Last year some members of the Irish parliament had an opportunity to observe at first hand the work which the United Nations Population Fund is doing in developing countries. Here are some of their comments and observations:
On safe motherhood…
“I have visited Ethiopia twice over the past 10 months. On my last visit in January I visited a small village 150km from Addis Ababa. It struck me that at some stage the promotion of the half-door, such as were on Irish cottages, might be considered because it would help keep animals out of the house.
“I went into one house where the first thing I did was to stand on a heap of donkey dung. After some time in the house I realised there was a young woman on the floor. She had, I was told, given birth a few days before. She had the newborn at her breast and also a lovely 11 month old who seemed astonished to see someone with whom he would have to fight for his supper.
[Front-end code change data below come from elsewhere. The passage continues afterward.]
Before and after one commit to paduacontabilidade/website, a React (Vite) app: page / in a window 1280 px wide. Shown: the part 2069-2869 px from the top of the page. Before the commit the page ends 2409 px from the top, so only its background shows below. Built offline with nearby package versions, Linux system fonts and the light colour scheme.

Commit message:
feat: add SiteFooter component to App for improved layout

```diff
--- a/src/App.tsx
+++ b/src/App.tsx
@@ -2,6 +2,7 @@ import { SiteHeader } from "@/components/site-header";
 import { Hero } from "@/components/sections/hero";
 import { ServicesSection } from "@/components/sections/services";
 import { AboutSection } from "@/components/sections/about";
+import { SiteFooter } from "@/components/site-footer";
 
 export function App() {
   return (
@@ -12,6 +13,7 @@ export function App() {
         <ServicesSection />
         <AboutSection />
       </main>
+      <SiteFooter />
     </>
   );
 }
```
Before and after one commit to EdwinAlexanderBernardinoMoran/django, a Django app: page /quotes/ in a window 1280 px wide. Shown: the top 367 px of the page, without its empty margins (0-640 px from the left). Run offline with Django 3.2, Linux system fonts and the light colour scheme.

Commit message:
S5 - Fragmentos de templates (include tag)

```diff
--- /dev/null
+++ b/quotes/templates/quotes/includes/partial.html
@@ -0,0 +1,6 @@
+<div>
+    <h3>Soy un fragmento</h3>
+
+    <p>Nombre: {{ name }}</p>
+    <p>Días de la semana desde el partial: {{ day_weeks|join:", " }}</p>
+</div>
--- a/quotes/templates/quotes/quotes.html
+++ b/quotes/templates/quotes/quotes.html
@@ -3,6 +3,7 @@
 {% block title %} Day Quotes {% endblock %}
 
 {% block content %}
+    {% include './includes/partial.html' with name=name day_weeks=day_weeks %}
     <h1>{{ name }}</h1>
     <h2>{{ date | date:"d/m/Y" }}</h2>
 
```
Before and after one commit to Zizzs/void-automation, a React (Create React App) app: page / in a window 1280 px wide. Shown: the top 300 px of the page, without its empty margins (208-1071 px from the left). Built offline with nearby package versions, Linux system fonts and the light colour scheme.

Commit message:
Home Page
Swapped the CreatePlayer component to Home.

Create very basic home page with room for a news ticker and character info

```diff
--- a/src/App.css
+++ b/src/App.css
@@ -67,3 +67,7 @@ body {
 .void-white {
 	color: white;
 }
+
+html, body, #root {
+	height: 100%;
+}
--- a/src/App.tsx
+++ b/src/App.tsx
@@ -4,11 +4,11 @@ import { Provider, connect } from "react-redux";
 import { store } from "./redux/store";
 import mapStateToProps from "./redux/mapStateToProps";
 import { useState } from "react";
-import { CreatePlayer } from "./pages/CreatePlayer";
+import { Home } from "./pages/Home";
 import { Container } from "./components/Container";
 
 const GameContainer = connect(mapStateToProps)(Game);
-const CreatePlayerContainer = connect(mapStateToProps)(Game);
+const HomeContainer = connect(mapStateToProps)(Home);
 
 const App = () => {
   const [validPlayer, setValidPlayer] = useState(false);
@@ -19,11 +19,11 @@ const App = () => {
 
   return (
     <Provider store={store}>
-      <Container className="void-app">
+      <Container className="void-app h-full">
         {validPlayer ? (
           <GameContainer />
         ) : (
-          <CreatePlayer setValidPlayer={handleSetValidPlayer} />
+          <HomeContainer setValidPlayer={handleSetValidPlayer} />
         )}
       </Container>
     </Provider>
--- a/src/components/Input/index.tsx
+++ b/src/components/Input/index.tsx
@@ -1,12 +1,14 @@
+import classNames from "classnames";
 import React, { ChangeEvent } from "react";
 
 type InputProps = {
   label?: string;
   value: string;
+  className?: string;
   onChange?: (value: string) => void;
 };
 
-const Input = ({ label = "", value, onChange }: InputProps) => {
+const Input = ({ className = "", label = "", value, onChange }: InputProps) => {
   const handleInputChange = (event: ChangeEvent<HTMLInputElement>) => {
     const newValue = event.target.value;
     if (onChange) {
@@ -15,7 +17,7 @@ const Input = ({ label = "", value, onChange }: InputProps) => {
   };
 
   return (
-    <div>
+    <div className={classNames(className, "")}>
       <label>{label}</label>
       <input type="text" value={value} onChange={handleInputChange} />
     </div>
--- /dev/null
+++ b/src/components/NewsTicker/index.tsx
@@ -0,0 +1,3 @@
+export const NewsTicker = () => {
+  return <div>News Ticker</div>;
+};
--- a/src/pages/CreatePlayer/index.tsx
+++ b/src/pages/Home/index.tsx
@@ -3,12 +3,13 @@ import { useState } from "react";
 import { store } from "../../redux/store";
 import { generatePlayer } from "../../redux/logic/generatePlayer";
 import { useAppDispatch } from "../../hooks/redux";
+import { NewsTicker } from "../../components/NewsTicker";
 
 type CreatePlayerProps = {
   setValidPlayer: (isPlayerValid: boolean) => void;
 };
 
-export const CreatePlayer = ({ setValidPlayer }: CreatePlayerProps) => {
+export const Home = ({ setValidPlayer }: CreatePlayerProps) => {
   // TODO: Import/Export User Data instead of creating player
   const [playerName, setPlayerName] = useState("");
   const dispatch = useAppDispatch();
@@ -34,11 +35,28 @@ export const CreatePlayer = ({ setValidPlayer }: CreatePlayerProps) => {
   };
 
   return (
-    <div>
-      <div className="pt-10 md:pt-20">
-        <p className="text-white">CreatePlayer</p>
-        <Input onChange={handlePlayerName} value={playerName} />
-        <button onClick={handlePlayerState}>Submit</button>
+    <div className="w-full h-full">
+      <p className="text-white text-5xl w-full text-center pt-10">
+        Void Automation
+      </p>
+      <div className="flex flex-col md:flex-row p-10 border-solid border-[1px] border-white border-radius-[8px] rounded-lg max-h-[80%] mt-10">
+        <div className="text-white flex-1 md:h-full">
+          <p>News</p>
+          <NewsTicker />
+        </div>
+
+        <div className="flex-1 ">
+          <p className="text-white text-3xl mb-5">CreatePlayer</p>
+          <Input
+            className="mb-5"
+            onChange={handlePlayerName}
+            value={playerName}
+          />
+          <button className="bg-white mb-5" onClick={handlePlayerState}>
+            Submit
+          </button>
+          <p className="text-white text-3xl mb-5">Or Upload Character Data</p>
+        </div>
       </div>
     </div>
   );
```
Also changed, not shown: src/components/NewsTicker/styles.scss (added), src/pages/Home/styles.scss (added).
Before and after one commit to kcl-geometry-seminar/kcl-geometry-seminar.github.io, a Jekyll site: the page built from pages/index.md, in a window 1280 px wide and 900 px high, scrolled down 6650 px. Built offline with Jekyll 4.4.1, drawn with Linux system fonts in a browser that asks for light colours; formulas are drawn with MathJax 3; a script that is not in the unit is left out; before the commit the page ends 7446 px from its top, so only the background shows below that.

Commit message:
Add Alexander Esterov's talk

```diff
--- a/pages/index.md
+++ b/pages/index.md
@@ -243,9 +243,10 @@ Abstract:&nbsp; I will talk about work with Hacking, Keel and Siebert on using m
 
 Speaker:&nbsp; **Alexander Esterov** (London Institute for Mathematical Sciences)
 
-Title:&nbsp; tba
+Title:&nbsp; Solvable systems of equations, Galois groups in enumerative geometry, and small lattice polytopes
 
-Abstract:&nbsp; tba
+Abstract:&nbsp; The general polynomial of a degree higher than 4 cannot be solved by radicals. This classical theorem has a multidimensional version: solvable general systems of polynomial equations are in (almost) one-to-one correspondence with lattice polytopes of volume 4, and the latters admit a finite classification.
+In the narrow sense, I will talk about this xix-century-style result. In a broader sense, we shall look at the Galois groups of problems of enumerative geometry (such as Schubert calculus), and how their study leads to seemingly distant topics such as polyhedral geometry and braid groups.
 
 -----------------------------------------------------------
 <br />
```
“The health prospects for this woman and her children concerns me. It is heartening to know that the Irish Government is committed to continued strong support for the work of UNFPA.”
Senator Mary Henry
On women’s empowerment…
“Giving women the opportunity to plan and space their children is critical to their empowerment in developing countries. In Ethiopia 77% of women have no education. Because of poor healthcare, they suffer one of the highest maternal mortality rates in the world. Out of every 100,000 live births, 871 mothers die. The high fertility rate also plays havoc with the health of Ethiopian women.
“The impoverished women of Ethiopia need education and opportunities. By giving them a choice to use contraception and access reproductive healthcare, UNFPA is making a difference.”
Deputy Jan O’Sullivan
On obstetric fistula…
“Obstetric fistula is a condition caused by obstructed labour. The obstruction results in the rupturing of the internal passages of the bladder and bowel. The reason why fistulas are so prevalent in developing countries is because often the women and girls are so young when giving birth that their pelvis is underdeveloped.
“This means that they cannot have a normal birth and need a c-section. But because of the shortcomings of the health services in these countries this procedure, which we take for granted here, is not widely available.
“Some women with fistula never get treated. This results in untimely death. Without treatment, women curl up with pain and have no bowel and bladder control. Most are treated as outcasts.
“For those who can access treatment, most are returned to good health. Some can even have children again.
“UNFPA is working to train medical personnel right across the developing world to treat obstetric fistulas. This work is relatively inexpensive, yet so important in saving lives.”
On access to sex education and family planning…
“In a country with a population of 69 million, only 150 doctors graduate in Ethiopia each year. Most of these emigrate.
“Meanwhile, 166 in every 1,000 children die by the age of five years. Only 11% of births are assisted in the home or in a healthcare facility.
“The rate of HIV/AIDS infection is estimated to be 7.2%
“In the Northern region of Tegray, I observed how, through UNFPA assistance, the local Orthodox priest was working to communicate information about family planning and sexual health to his community. The benefits of his work were evident when we met with teenage parents who had two children and were not planning a third for five years. They felt that having the ability to space and plan their family could ensure better nutrition and educational opportunities for their children.
“It is critical that the Irish Government continues to support the work of UNFPA in funding sex education, family planning programmes and reproductive healthcare facilities.”